See also: Behind the Scenes at Sundance
In 1969, the eyes of the nation focused on rural Woodstock, New York, as thousands of people from all across the country descended on a farm for what would become arguably the biggest concert of the century. Around the same time, just over an hour away in Rock Hill, New York, a bunch of disabled kids were enjoying an equally transformational moment at Camp Jened, a small summer camp.
The friendships and mutual understanding those campers developed would go on to serve as key pillars in the nascent disability rights movement, with the campers leading the way as the movement’s architects. The camp, the campers and their legacies are the subject of the documentary, Crip Camp, which was produced by Barack and Michelle Obama for Netflix, and featured at the 2020 Sundance Festival, where it won the Audience Award.
In “Crip Camp,” David Radcliff talks with the film’s co-directors, Jim LeBrecht and Nicole Newnham, about why this documentary of a long-ago counter-cultural time is the movie we need today. Then, Radcliff takes us “Behind the Scenes at Sundance,” reporting on the festival’s efforts to embrace the disability community and the work that still needs to be done.

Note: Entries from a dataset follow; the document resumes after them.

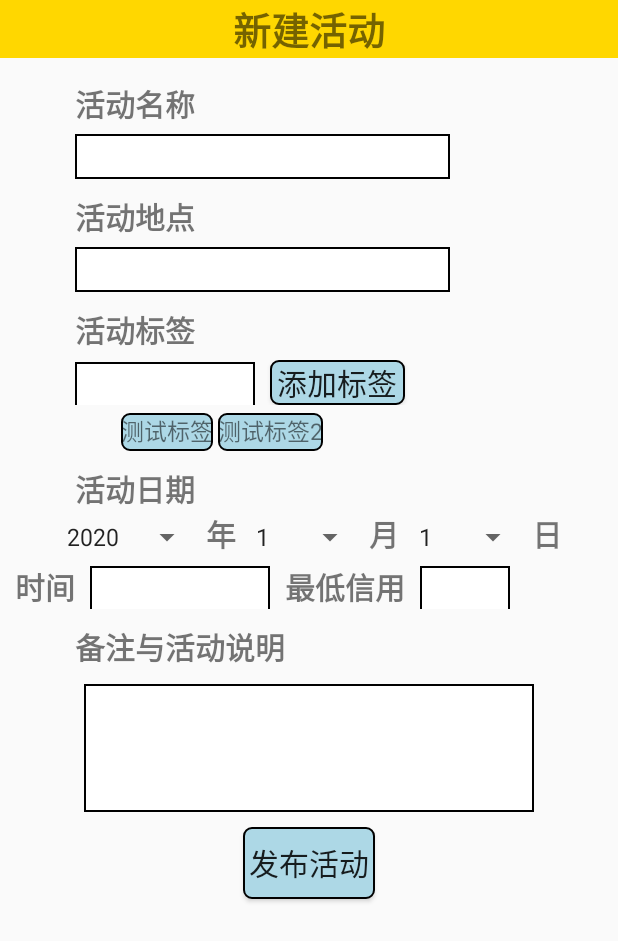
After one commit to xry224/AgileFinalWork, an Android app: the newEventActivity screen opened directly, with no data from a screen before it, on a phone screen of 412 x 824 dp. The commit adds this screen. Shown: the top 941 px of the screen. Run offline under Robolectric (Android 15) with nearby library versions, the phone set to English and light mode, and no system bars.

Commit message:
新建活动页面

```diff
--- a/src/main/AndroidManifest.xml
+++ b/src/main/AndroidManifest.xml
@@ -6,7 +6,8 @@
                  android:icon="@mipmap/ic_launcher"
                  android:roundIcon="@mipmap/ic_launcher_round"
                  android:supportsRtl="true"
-                 android:theme="@style/Theme.AppCompat.Light.NoActionBar" tools:ignore="GoogleAppIndexingWarning">
+                 android:theme="@style/AnimActivity"
+                 tools:ignore="GoogleAppIndexingWarning">
         <activity android:name="view.findNearby">
         </activity>
         <activity android:name="view.historyList">
@@ -25,5 +26,6 @@
             </intent-filter>
         </activity>
         <activity android:name="view.EventDetail"></activity>
+        <activity android:name="view.newEventActivity"></activity>
     </application>
 </manifest>
--- a/src/main/java/view/LoginActivity.java
+++ b/src/main/java/view/LoginActivity.java
@@ -50,15 +50,13 @@ public class LoginActivity extends Activity {
                 }
             }
         });
-        Button test = findViewById(R.id.newUser);
-        test.setOnClickListener(new View.OnClickListener() {
+        Button register = findViewById(R.id.newUser);
+        register.setOnClickListener(new View.OnClickListener() {
             @Override
             public void onClick(View v) {
-                Toast toast = Toast.makeText(LoginActivity.this, "请输入用户名和密码", Toast.LENGTH_SHORT);
+                Toast toast = Toast.makeText(LoginActivity.this, "注册新用户！", Toast.LENGTH_SHORT);
                 toast.setGravity(Gravity.CENTER, 0, 0);
                 toast.show();
-                Intent intent = new Intent(LoginActivity.this, MainActivity.class);
-                startActivity(intent);
             }
         });
     }
--- a/src/main/java/view/MainActivity.java
+++ b/src/main/java/view/MainActivity.java
@@ -65,8 +65,8 @@ public class MainActivity extends Activity {
                     }
                     case R.id.newEventButton:
                     {
-                        builder.setMessage("not yet");
-                        builder.create().show();
+                        intent = new Intent(MainActivity.this, newEventActivity.class);
+                        startActivity(intent);
                         break;
                     }
                     case R.id.findNearByButton:
--- a/src/main/java/view/findNearby.java
+++ b/src/main/java/view/findNearby.java
@@ -33,8 +33,8 @@ public class findNearby extends Activity {
                     }
                     case R.id.newEventButton:
                     {
-                        builder.setMessage("not yet");
-                        builder.create().show();
+                        intent = new Intent(findNearby.this, newEventActivity.class);
+                        startActivity(intent);
                         break;
                     }
                     case R.id.eventListButton:
--- a/src/main/java/view/historyList.java
+++ b/src/main/java/view/historyList.java
@@ -33,8 +33,8 @@ public class historyList extends Activity {
                     }
                     case R.id.newEventButton:
                     {
-                        builder.setMessage("not yet");
-                        builder.create().show();
+                        intent = new Intent(historyList.this, newEventActivity.class);
+                        startActivity(intent);
                         break;
                     }
                     case R.id.findNearByButton:
--- a/src/main/java/view/myAccount.java
+++ b/src/main/java/view/myAccount.java
@@ -74,9 +74,8 @@ public class myAccount extends Activity {
                     }
                     case R.id.newEventButton:
                     {
-                        System.out.println("new Event Pressed!");
-                        builder.setMessage("not yet");
-                        builder.create().show();
+                        intent = new Intent(myAccount.this, newEventActivity.class);
+                        startActivity(intent);
                         break;
                     }
                     case R.id.eventListButton:
--- a/src/main/java/view/newEvent.java
+++ /dev/null
@@ -1,15 +0,0 @@
-package view;
-
-import android.app.Activity;
-import android.os.Bundle;
-import androidx.appcompat.app.AppCompatActivity;
-import com.example.agile.R;
-
-public class newEvent extends Activity {
-    @Override
-    protected void onCreate(Bundle savedInstanceState) {
-        super.onCreate(savedInstanceState);
-        setContentView(R.layout.find_near);
-
-    }
-}
--- /dev/null
+++ b/src/main/java/view/newEventActivity.java
@@ -0,0 +1,33 @@
+package view;
+
+import android.app.Activity;
+import android.os.Bundle;
+import android.view.Gravity;
+import android.view.View;
+import android.widget.AdapterView;
+import android.widget.Spinner;
+import android.widget.Toast;
+import com.example.agile.R;
+
+public class newEventActivity extends Activity {
+    @Override
+    protected void onCreate(Bundle savedInstanceState) {
+        super.onCreate(savedInstanceState);
+        setContentView(R.layout.new_event);
+        initSpinner();
+    }
+    private void initSpinner() {
+        Spinner spinner = findViewById(R.id.year);
+        spinner.setOnItemSelectedListener(new AdapterView.OnItemSelectedListener() {
+            @Override
+            public void onItemSelected(AdapterView<?> parent, View view, int position, long id) {
+
+            }
+
+            @Override
+            public void onNothingSelected(AdapterView<?> parent) {
+
+            }
+        });
+    }
+}
--- /dev/null
+++ b/src/main/res/anim/anim_fade_in.xml
@@ -0,0 +1,6 @@
+<?xml version="1.0" encoding="utf-8"?>
+<set xmlns:android="http://schemas.android.com/apk/res/android">
+    <alpha android:interpolator="@android:anim/accelerate_decelerate_interpolator"
+           android:fromAlpha="0.0" android:toAlpha="1.0"
+           android:duration="300" />
+</set>
--- /dev/null
+++ b/src/main/res/anim/anim_fade_out.xml
@@ -0,0 +1,6 @@
+<?xml version="1.0" encoding="utf-8"?>
+<set xmlns:android="http://schemas.android.com/apk/res/android">
+    <translate android:interpolator="@android:anim/accelerate_decelerate_interpolator"
+               android:fromXDelta="0" android:toXDelta="0"
+               android:duration="300" />
+</set>
--- a/src/main/res/drawable/rectangle.xml
+++ b/src/main/res/drawable/rectangle.xml
@@ -6,7 +6,7 @@
     <!-- 边缘线条颜色 -->
     <stroke
             android:width="1dp"
-            android:color="@color/white" />
+            android:color="@color/black" />
     <!-- 圆角的幅度 -->
     <corners
             android:topLeftRadius="0dip"
--- /dev/null
+++ b/src/main/res/layout/new_event.xml
@@ -0,0 +1,173 @@
+<?xml version="1.0" encoding="utf-8"?>
+<LinearLayout xmlns:android="http://schemas.android.com/apk/res/android"
+              android:orientation="vertical"
+              android:layout_width="match_parent"
+              android:layout_height="match_parent">
+    <TextView android:layout_width="match_parent"
+              android:text="新建活动"
+              android:gravity="center"
+              android:background="@color/gold"
+              android:textSize="25sp"
+              android:textStyle="bold"
+              android:layout_height="wrap_content"/>
+    <TextView android:layout_width="wrap_content"
+              android:text="活动名称"
+              android:textSize="20sp"
+              android:textStyle="bold"
+              android:layout_marginStart="50dp"
+              android:layout_marginTop="15dp"
+              android:layout_height="wrap_content"/>
+    <EditText android:layout_width="250dp"
+              android:background="@drawable/rectangle"
+              android:id="@+id/newEventTile"
+              android:layout_marginStart="50dp"
+              android:layout_marginTop="5dp"
+              android:layout_height="30dp"/>
+
+    <TextView android:layout_width="wrap_content"
+              android:text="活动地点"
+              android:textSize="20sp"
+              android:textStyle="bold"
+              android:layout_marginStart="50dp"
+              android:layout_marginTop="10dp"
+              android:layout_height="wrap_content"/>
+    <EditText android:layout_width="250dp"
+              android:id="@+id/newEventLocation"
+              android:layout_marginStart="50dp"
+              android:layout_marginTop="5dp"
+              android:background="@drawable/rectangle"
+              android:layout_height="30dp"/>
+
+    <TextView android:layout_width="wrap_content"
+              android:text="活动标签"
+              android:textStyle="bold"
+              android:textSize="20sp"
+              android:layout_marginStart="50dp"
+              android:layout_marginTop="10dp"
+              android:layout_height="wrap_content"/>
+    <LinearLayout android:layout_width="match_parent"
+                  android:layout_marginTop="5dp"
+                  android:orientation="horizontal"
+                  android:layout_height="wrap_content">
+        <EditText android:layout_width="120dp"
+                  android:id="@+id/newEventLabel"
+                  android:background="@drawable/rectangle"
+                  android:layout_marginStart="50dp"
+                  android:layout_height="30dp"/>
+        <Button android:layout_width="90dp"
+                android:id="@+id/addLabel"
+                android:layout_marginStart="10dp"
+                android:textSize="20sp"
+                android:text="添加标签"
+                android:background="@drawable/shape"
+                android:layout_height="30dp"/>
+    </LinearLayout>
+    <entity.WarpLinearLayout android:layout_width="310dp"
+                             android:layout_marginTop="5dp"
+                             android:layout_gravity="center"
+                             android:id="@+id/labelList"
+                             android:layout_marginStart="30dp"
+                             android:layout_height="25dp">
+        <TextView android:layout_width="wrap_content"
+                  android:text="测试标签"
+                  android:textSize="15sp"
+                  android:background="@drawable/shape"
+                  android:layout_height="25dp"/>
+        <TextView android:layout_width="wrap_content"
+                  android:text="测试标签2"
+                  android:background="@drawable/shape"
+                  android:textSize="15sp"
+                  android:layout_height="25dp"/>
+    </entity.WarpLinearLayout>
+    <TextView android:layout_width="wrap_content"
+              android:text="活动日期"
+              android:textStyle="bold"
+              android:textSize="20sp"
+              android:layout_marginStart="50dp"
+              android:layout_marginTop="10dp"
+              android:layout_height="wrap_content"/>
+    <LinearLayout android:layout_width="wrap_content"
+                  android:layout_gravity="center"
+                  android:orientation="horizontal"
+                  android:layout_height="wrap_content">
+        <Spinner android:layout_width="wrap_content"
+                 android:id="@+id/year"
+                 android:entries="@array/year"
+                 android:layout_height="wrap_content"/>
+        <TextView android:layout_width="wrap_content"
+                  android:text="年"
+                  android:textStyle="bold"
+                  android:layout_marginStart="2dp"
+                  android:textSize="20sp"
+                  android:layout_height="wrap_content"/>
+        <Spinner android:layout_width="wrap_content"
+                 android:id="@+id/month"
+                 android:layout_marginStart="5dp"
+                 android:entries="@array/month"
+                 android:layout_height="wrap_content"/>
+        <TextView android:layout_width="wrap_content"
+                  android:text="月"
+                  android:textStyle="bold"
+                  android:layout_marginStart="2dp"
+                  android:textSize="20sp"
+                  android:layout_height="wrap_content"/>
+        <Spinner android:layout_width="wrap_content"
+                 android:id="@+id/day"
+                 android:layout_marginStart="5dp"
+                 android:entries="@array/day"
+                 android:layout_height="wrap_content"/>
+        <TextView android:layout_width="wrap_content"
+                  android:text="日"
+                  android:textStyle="bold"
+                  android:layout_marginStart="2dp"
+                  android:textSize="20sp"
+                  android:layout_height="wrap_content"/>
+    </LinearLayout>
+    <LinearLayout android:layout_width="wrap_content"
+                  android:layout_marginStart="10dp"
+                  android:orientation="horizontal"
+                  android:layout_marginTop="5dp"
+                  android:layout_height="wrap_content">
+        <TextView android:layout_width="wrap_content"
+                  android:text="时间"
+                  android:textStyle="bold"
+                  android:textSize="20sp"
+                  android:layout_height="wrap_content"/>
+        <EditText android:layout_width="120dp"
+                  android:id="@+id/newEventTime"
+                  android:background="@drawable/rectangle"
+                  android:layout_marginStart="10dp"
+                  android:layout_height="30dp"/>
+        <TextView android:layout_width="wrap_content"
+                  android:text="最低信用"
+                  android:textStyle="bold"
+                  android:layout_marginStart="10dp"
+                  android:textSize="20sp"
+                  android:layout_height="wrap_content"/>
+        <EditText android:layout_width="60dp"
+                  android:background="@drawable/rectangle"
+                  android:id="@+id/creditLimit"
+                  android:layout_marginStart="10dp"
+                  android:layout_height="30dp"/>
+    </LinearLayout>
+    <TextView android:layout_width="wrap_content"
+              android:layout_marginTop="10dp"
+              android:text="备注与活动说明"
+              android:textStyle="bold"
+              android:layout_marginStart="50dp"
+              android:textSize="20sp"
+              android:layout_height="wrap_content"/>
+    <EditText android:layout_width="300dp"
+              android:layout_marginTop="10dp"
+              android:id="@+id/newEventDes"
+              android:background="@drawable/rectangle"
+              android:layout_gravity="center"
+              android:layout_height="85dp"/>
+    <Button android:layout_width="wrap_content"
+            android:layout_gravity="center"
+            android:text="发布活动"
+            android:background="@drawable/shape"
+            android:textSize="20sp"
+            android:layout_marginTop="10dp"
+            android:layout_height="wrap_content"/>
+</LinearLayout>
--- /dev/null
+++ b/src/main/res/values/arrays.xml
@@ -0,0 +1,54 @@
+<?xml version="1.0" encoding="utf-8"?>
+<resources>
+    <string-array name="year">
+        <item>2020</item>
+        <item>2021</item>
+    </string-array>
+    <string-array name="month">
+        <item>1</item>
+        <item>2</item>
+        <item>3</item>
+        <item>4</item>
+        <item>5</item>
+        <item>6</item>
+        <item>7</item>
+        <item>8</item>
+        <item>9</item>
+        <item>10</item>
+        <item>11</item>
+        <item>12</item>
+    </string-array>
+    <string-array name="day">
+        <item>1</item>
+        <item>2</item>
+        <item>3</item>
+        <item>4</item>
+        <item>5</item>
+        <item>6</item>
+        <item>7</item>
+        <item>8</item>
+        <item>9</item>
+        <item>10</item>
+        <item>11</item>
+        <item>12</item>
+        <item>13</item>
+        <item>14</item>
+        <item>15</item>
+        <item>16</item>
+        <item>17</item>
+        <item>18</item>
+        <item>19</item>
+        <item>20</item>
+        <item>21</item>
+        <item>22</item>
+        <item>23</item>
+        <item>24</item>
+        <item>25</item>
+        <item>26</item>
+        <item>27</item>
+        <item>28</item>
+        <item>29</item>
+        <item>30</item>
+        <item>31</item>
+    </string-array>
+</resources>
--- a/src/main/res/values/styles.xml
+++ b/src/main/res/values/styles.xml
@@ -25,4 +25,17 @@
         <item name="vertical_Space">20dp</item>
         <item name="isFull">false</item>
     </style>
+
+    <!--activity 淡入淡出-->
+    <style name="AnimActivity" parent="Theme.AppCompat.Light.NoActionBar">
+        <item name="android:windowAnimationStyle">@style/anim_fade</item>
+        <item name="android:windowNoTitle">true</item>
+    </style>
+
+    <style name="anim_fade" parent="@android:style/Animation.Activity">
+        <item name="android:activityOpenEnterAnimation">@anim/anim_fade_in</item>
+        <item name="android:activityOpenExitAnimation">@anim/anim_fade_out</item>
+        <item name="android:activityCloseEnterAnimation">@anim/anim_fade_in</item>
+        <item name="android:activityCloseExitAnimation">@anim/anim_fade_out</item>
+    </style>
 </resources>
```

Though it now boasts President Barack Obama as one of its executive producers, the powerful Netflix documentary Crip Camp wouldn’t have happened at all, if not for co-director Jim LeBrecht’s cherished memories of Camp J